- Less than 580
- Well below the average score of U.S. consumers
- Indicates a risky borrower
- 580 – 669
- Below the average score of U.S. consumers
- 670 – 739
- 740 – 799
- Very Good
- Above the average of U.S. consumers
- Indicates a very dependable borrower
- Well above the average score of U.S. consumers
- Indicates an exceptional borrower
Every borrower has several different scores, depending upon the provider as well as the industry seeking credit information. FICO® Auto Scores provide the data sought by auto lenders, whereas most credit card companies use FICO® Bankcard Scores or FICO® Score 8.
What Affects Credit Scores
FICO scores take into account both positive and negative information from credit histories. Information goes into five categories. Each has a different weight in terms of overall creditworthiness.
- Payment history is the greatest consideration in a credit score, accounting for 35 percent of the overall figure. It reports past behavior in paying credit accounts on time (hugely important to lenders).

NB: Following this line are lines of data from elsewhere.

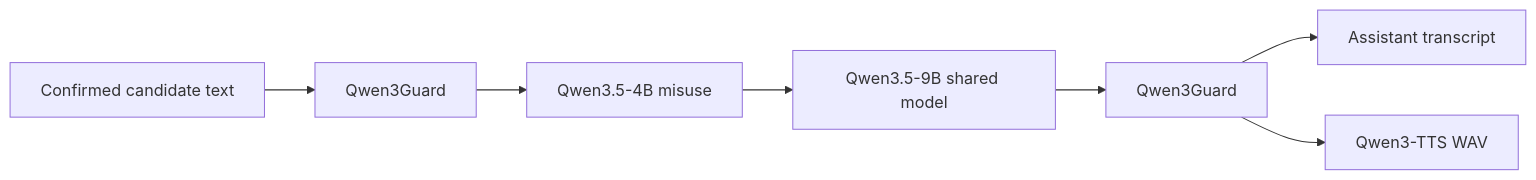
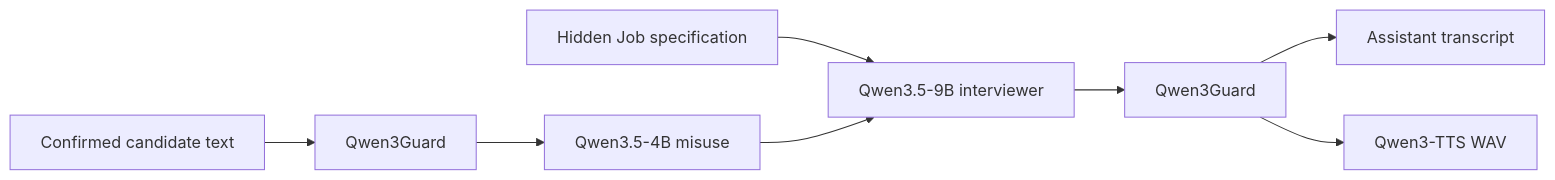
One commit to jaredturck/AI-interview changed the third of 5 diagrams in docs/ARCHITECTURE.md. Above: the diagram before and after it, drawn with Mermaid. The commit also changed other lines of this file and 31 other files, not shown here.

````diff
--- a/docs/ARCHITECTURE.md
+++ b/docs/ARCHITECTURE.md
@@ -44,9 +49,10 @@
 ```mermaid
 flowchart LR
+    Spec[Hidden Job specification] --> Interviewer[Qwen3.5-9B interviewer]
     Input[Confirmed candidate text] --> GuardIn[Qwen3Guard]
     GuardIn --> Misuse[Qwen3.5-4B misuse]
-    Misuse --> Interviewer[Qwen3.5-9B shared model]
+    Misuse --> Interviewer
     Interviewer --> GuardOut[Qwen3Guard]
     GuardOut --> Text[Assistant transcript]
     GuardOut --> TTS[Qwen3-TTS WAV]
 ```
````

- Amounts owed are another important consideration, making up 30 percent of an overall score.
- The length of available credit history plays a smaller roll (15 percent), but a longer history of open and current accounts as well as when accounts were last used may impact ratings.

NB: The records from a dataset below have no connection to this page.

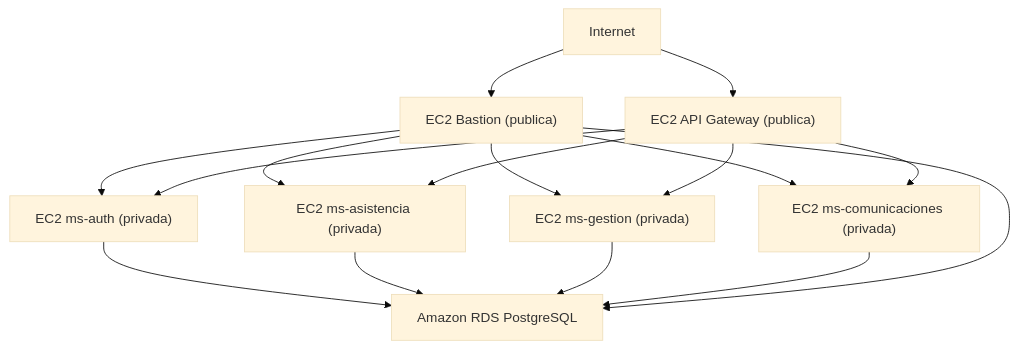
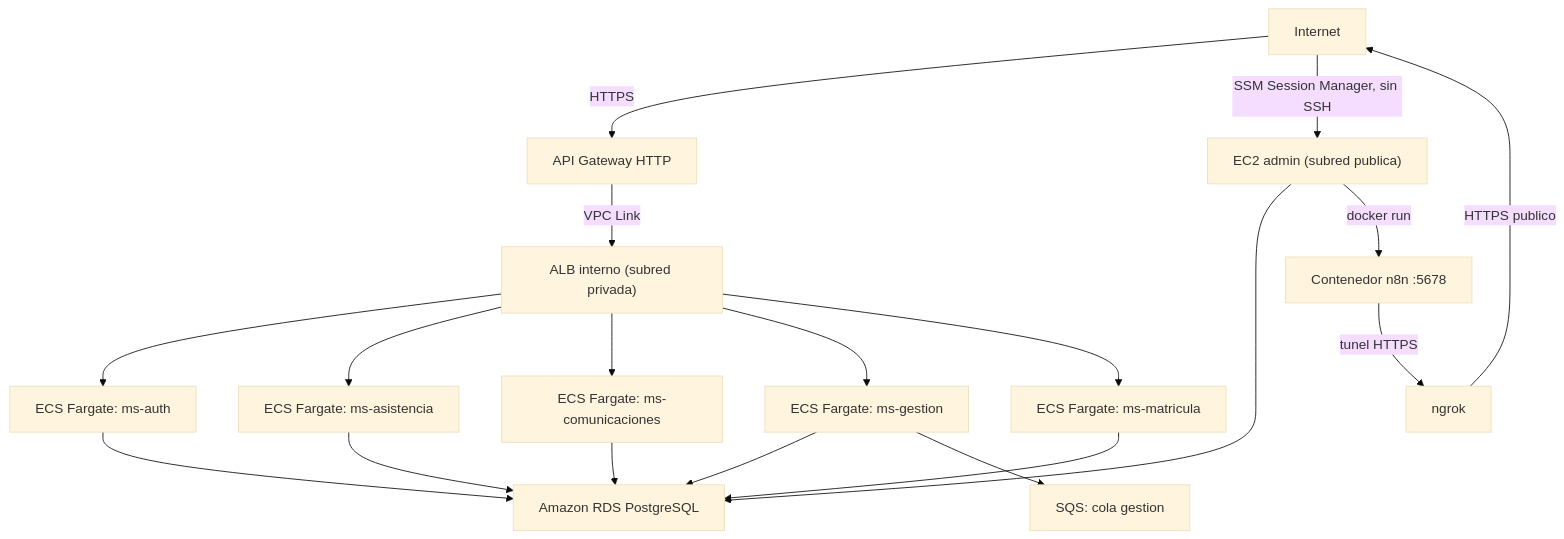
One commit to MartRomeros/libro_clases_despligue_fulstackIII changed the diagram in README.md. Above: the diagram before and after it, drawn with Mermaid (base theme). The commit also changed other lines of this file and 15 other files, not shown here.

````diff
--- a/README.md
+++ b/README.md
@@ -17,18 +19,23 @@
 ```mermaid
 flowchart TD
-  Internet --> Bastion["EC2 Bastion (publica)"]
-  Internet --> ApiGw["EC2 API Gateway (publica)"]
-  Bastion --> MsAuth["EC2 ms-auth (privada)"]
-  Bastion --> MsAsis["EC2 ms-asistencia (privada)"]
-  Bastion --> MsGestion["EC2 ms-gestion (privada)"]
-  Bastion --> MsCom["EC2 ms-comunicaciones (privada)"]
-  ApiGw --> MsAuth
-  ApiGw --> MsAsis
-  ApiGw --> MsGestion
-  ApiGw --> MsCom
+  Internet -->|HTTPS| ApiGw["API Gateway HTTP"]
+  ApiGw -->|VPC Link| ALB["ALB interno (subred privada)"]
+  ALB --> MsAuth["ECS Fargate: ms-auth"]
+  ALB --> MsAsis["ECS Fargate: ms-asistencia"]
+  ALB --> MsCom["ECS Fargate: ms-comunicaciones"]
+  ALB --> MsGestion["ECS Fargate: ms-gestion"]
+  ALB --> MsMatricula["ECS Fargate: ms-matricula"]
+
   MsAuth --> RDS["Amazon RDS PostgreSQL"]
   MsAsis --> RDS
+  MsCom --> RDS
   MsGestion --> RDS
-  MsCom --> RDS
-  Bastion --> RDS
+  MsMatricula --> RDS
+  MsGestion --> SQS["SQS: cola gestion"]
+
+  Internet -->|SSM Session Manager, sin SSH| EC2Admin["EC2 admin (subred publica)"]
+  EC2Admin --> RDS
+  EC2Admin -->|docker run| N8N["Contenedor n8n :5678"]
+  N8N -->|tunel HTTPS| Ngrok["ngrok"]
+  Ngrok -->|HTTPS publico| Internet
 ```
````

- Credit mix in use is a smaller consideration, and looks at the different types of accounts used, from retail accounts to home mortgages.
- New credit is another lesser factor used in calculating credit scores. Opening several new loan or accredit accounts in a short time period may indicate higher risk for lenders.
The big question for many is how losing a home through foreclosure affects credit ratings.
Foreclosure’s Effect on Credit Scores
Individuals dealing with a foreclosure often also face an array of other financial issues potentially damaging to their credit rating. The circumstances leading to foreclosure vary, from job loss to medical disability to adjustable mortgages the kick up into the next interest rate. People in foreclosure may fall behind on credit card payments and car loans. At the same time, they may take out additional credit cards to try to make ends meet.
All of these things take a toll on credit ratings, especially defaulting on a mortgage. Surprisingly, in terms of credit score numbers, there is little difference in the negative impact on credit whether a house is lost through deed in lieu of foreclosure, short sales or foreclosure. According to an article in the Washington Post, quoting a FICO executive, “All of those events represent a loan default and as such are highly predictive of future credit risk.”
However, there is one option offering potentially better outcomes both in the short and long terms. In some cases, lenders may deem a credit history with a short sale as better than a foreclosure. This is true despite credit score numbers that look the same.
A 2011 report put out by FICO assessed how different financial events changed credit scores. The chart above illustrates the report’s findings. Additionally, FICO pointed out that the amount a score changed due to any event depends a lot on the individual’s beginning credit score, the lack of difference in score change due to short sales, deed-in-lieu/settlement, and foreclosure.
Repairing Credit Scores
There are several things to keep in mind when working to repair credit scores:
- It may take seven to ten years to fully recover (this assumes all obligations are paid as agreed)
- Generally, it takes longer to restore higher scores
- Despite little difference in the numbers after moderate and severe delinquencies, the time required to recover fully may be significantly longer.
Recovering credit is possible, even after a home foreclosure. However, financial repair will not occur immediately, and requires a lot of self-discipline. However, it can happen.